Try it → Pull every line with "target" from the data.
------------------------------------------------
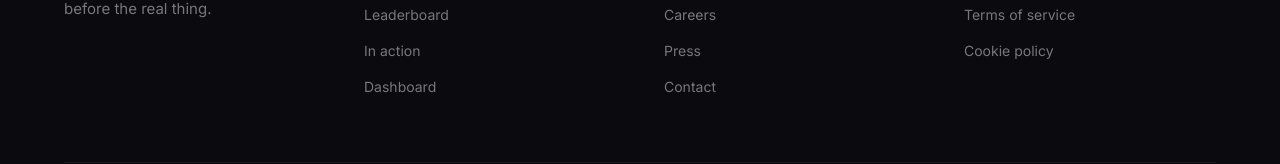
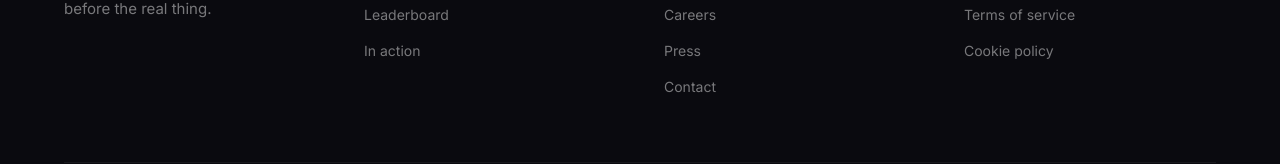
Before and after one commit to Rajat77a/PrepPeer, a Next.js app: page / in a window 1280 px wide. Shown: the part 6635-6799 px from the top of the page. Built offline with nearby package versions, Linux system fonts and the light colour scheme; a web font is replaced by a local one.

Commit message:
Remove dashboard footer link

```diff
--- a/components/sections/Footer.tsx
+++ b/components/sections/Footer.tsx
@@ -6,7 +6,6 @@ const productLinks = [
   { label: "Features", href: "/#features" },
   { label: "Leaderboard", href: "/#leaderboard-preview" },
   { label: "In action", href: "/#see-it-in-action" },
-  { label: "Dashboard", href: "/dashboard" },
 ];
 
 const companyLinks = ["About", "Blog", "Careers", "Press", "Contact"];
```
------------------------------------------------
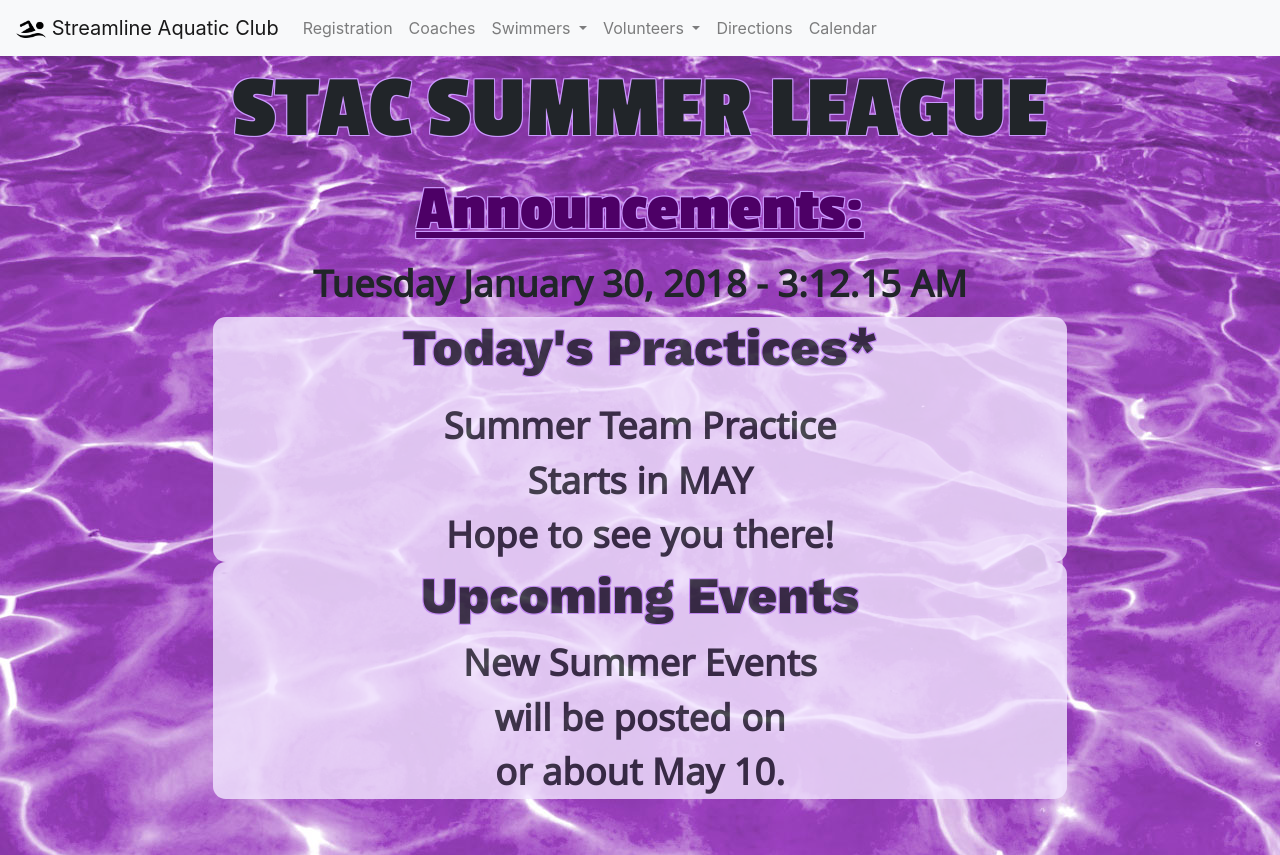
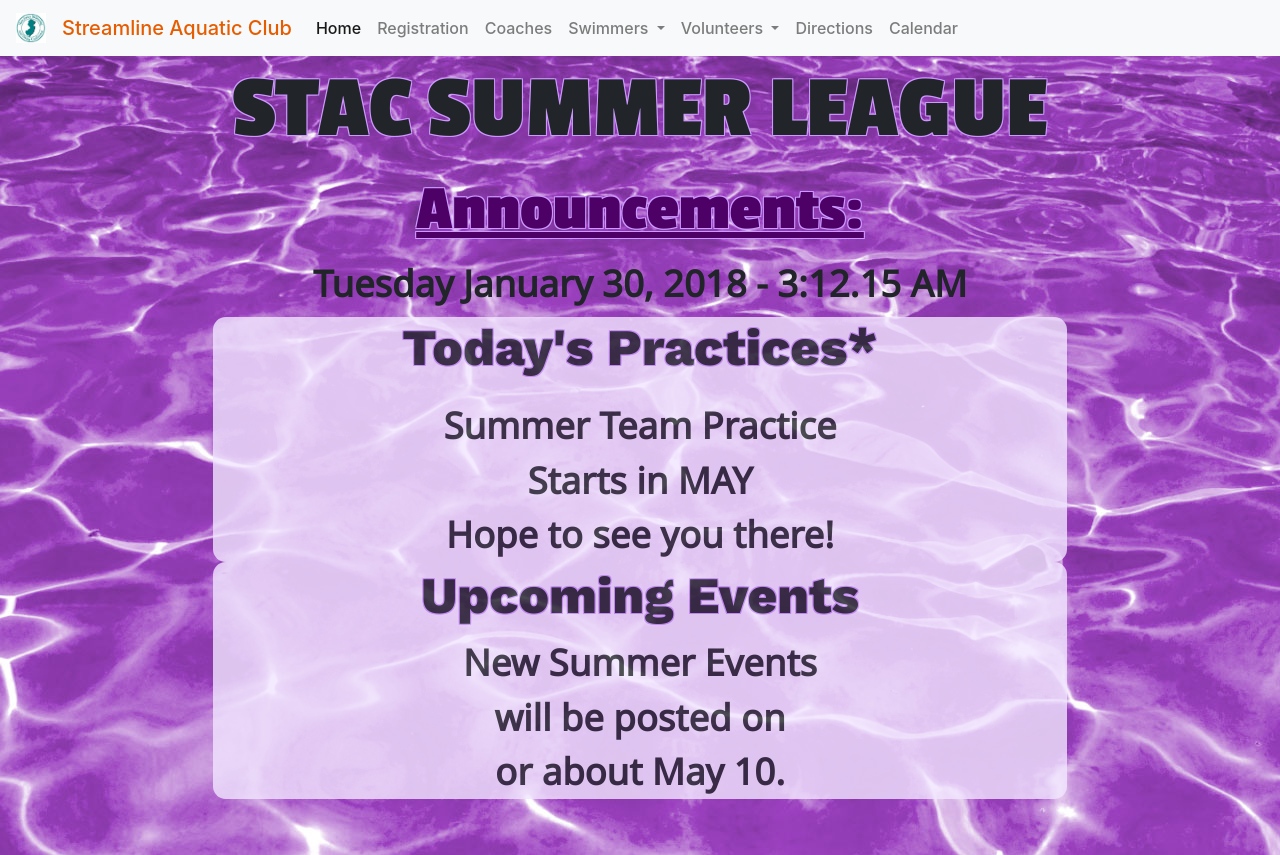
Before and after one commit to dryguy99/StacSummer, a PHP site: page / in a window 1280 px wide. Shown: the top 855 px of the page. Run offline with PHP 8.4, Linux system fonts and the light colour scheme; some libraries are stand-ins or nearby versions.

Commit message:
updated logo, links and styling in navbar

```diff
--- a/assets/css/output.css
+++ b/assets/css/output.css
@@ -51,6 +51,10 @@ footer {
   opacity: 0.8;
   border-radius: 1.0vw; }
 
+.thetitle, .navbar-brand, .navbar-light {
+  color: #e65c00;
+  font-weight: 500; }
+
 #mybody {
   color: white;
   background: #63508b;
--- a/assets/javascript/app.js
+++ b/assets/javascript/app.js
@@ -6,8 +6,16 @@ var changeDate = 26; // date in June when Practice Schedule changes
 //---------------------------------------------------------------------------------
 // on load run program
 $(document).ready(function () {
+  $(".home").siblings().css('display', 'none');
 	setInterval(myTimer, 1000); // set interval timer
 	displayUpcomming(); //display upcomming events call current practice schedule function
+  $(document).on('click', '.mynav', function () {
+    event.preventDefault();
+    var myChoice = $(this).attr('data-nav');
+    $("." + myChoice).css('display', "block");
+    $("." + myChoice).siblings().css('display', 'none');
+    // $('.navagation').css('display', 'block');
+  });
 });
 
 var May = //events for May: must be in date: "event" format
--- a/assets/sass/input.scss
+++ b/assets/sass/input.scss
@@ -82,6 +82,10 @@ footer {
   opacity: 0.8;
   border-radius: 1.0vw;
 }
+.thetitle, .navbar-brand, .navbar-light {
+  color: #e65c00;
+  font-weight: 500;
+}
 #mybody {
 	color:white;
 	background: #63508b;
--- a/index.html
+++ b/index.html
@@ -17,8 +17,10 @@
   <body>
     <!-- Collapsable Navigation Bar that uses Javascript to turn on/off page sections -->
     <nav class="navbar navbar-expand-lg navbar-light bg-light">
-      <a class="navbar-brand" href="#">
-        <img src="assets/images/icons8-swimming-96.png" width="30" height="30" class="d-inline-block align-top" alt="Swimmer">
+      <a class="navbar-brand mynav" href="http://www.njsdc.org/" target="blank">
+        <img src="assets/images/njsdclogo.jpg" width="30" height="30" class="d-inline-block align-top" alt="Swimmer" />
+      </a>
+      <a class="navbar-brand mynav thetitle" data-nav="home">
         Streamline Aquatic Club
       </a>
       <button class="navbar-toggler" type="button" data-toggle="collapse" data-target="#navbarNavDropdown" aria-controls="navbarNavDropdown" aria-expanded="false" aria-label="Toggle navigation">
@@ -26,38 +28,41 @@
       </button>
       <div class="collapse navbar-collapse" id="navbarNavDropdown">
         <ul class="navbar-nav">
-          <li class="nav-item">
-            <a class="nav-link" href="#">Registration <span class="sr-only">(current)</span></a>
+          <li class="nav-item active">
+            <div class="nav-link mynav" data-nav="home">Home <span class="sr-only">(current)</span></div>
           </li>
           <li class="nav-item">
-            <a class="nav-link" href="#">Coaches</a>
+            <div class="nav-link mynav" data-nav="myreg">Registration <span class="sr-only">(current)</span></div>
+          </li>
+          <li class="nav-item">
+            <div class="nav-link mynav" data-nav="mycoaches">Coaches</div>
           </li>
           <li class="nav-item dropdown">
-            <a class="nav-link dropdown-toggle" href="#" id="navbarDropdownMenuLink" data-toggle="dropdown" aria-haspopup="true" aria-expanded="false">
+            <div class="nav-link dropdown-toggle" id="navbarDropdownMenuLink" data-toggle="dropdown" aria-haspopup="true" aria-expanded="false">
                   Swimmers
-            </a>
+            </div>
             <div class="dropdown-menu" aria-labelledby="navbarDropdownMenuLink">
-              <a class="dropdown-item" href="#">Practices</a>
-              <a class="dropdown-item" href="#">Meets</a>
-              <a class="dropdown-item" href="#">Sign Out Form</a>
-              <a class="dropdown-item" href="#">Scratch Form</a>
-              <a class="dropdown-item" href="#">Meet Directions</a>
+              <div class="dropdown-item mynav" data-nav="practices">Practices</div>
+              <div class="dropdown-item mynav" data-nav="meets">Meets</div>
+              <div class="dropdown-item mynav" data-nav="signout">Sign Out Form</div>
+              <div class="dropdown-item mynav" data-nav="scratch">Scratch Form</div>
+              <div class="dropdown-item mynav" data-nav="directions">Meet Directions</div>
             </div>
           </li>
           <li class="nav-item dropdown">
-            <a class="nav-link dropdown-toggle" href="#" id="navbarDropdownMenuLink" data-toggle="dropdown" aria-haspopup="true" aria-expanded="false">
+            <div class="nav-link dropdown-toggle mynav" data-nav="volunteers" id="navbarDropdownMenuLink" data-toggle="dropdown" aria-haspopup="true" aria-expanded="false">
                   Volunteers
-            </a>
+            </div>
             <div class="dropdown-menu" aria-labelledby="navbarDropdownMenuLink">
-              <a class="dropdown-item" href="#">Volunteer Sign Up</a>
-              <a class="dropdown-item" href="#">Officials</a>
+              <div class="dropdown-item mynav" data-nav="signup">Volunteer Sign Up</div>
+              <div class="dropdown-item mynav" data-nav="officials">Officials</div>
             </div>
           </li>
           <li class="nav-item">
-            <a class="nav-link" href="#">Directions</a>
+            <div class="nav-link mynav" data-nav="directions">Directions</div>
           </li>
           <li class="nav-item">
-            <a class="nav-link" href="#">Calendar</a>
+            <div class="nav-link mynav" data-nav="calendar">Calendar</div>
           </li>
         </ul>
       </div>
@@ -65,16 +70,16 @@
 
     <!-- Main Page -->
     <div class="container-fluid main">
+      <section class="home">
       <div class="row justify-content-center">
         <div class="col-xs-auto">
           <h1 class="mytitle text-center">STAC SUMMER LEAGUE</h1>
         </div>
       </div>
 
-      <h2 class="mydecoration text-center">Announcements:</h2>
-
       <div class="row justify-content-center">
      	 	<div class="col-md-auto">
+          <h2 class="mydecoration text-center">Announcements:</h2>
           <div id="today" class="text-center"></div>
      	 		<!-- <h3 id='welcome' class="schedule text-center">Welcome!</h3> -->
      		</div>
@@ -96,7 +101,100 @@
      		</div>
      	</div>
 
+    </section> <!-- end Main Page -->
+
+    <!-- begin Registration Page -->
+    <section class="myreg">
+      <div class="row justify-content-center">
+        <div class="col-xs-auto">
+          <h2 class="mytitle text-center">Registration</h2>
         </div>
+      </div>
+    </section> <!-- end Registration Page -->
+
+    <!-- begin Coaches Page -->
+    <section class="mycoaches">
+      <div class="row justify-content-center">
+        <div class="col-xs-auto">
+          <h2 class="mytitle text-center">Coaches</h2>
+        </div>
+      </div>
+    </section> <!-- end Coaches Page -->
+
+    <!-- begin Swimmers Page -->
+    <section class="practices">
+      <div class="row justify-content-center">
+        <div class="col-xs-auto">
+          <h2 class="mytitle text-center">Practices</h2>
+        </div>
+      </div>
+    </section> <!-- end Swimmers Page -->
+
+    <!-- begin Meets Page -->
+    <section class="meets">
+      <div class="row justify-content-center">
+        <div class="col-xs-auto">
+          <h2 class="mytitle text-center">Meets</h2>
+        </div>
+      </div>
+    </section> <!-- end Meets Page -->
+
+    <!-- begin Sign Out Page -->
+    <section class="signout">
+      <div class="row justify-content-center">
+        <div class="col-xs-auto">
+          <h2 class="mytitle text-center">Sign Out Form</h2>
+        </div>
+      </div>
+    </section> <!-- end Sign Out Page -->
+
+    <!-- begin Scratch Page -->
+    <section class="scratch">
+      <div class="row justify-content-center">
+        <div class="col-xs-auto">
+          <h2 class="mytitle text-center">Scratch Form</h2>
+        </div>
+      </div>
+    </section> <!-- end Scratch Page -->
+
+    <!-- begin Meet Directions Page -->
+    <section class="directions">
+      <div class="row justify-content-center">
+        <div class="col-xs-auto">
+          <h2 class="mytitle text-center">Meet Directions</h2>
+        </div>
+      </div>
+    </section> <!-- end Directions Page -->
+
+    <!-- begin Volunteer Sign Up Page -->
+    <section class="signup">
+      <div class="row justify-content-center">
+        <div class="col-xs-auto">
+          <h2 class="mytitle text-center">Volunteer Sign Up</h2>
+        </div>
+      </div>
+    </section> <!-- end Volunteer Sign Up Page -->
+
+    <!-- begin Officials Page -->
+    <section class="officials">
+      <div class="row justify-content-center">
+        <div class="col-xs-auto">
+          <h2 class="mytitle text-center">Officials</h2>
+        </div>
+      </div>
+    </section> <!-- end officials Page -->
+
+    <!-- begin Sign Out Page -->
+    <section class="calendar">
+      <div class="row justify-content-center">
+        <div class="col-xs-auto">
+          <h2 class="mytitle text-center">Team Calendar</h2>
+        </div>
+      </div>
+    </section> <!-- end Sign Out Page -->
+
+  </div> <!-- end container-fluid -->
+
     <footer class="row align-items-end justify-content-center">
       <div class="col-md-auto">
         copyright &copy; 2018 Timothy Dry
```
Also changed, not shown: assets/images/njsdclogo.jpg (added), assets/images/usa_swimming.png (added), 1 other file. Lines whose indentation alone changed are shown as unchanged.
------------------------------------------------
Task answer →
+      <a class="navbar-brand mynav" href="http://www.njsdc.org/" target="blank">
       <button class="navbar-toggler" type="button" data-toggle="collapse" data-target="#navbarNavDropdown" aria-controls="navbarNavDropdown" aria-expanded="false" aria-label="Toggle navigation">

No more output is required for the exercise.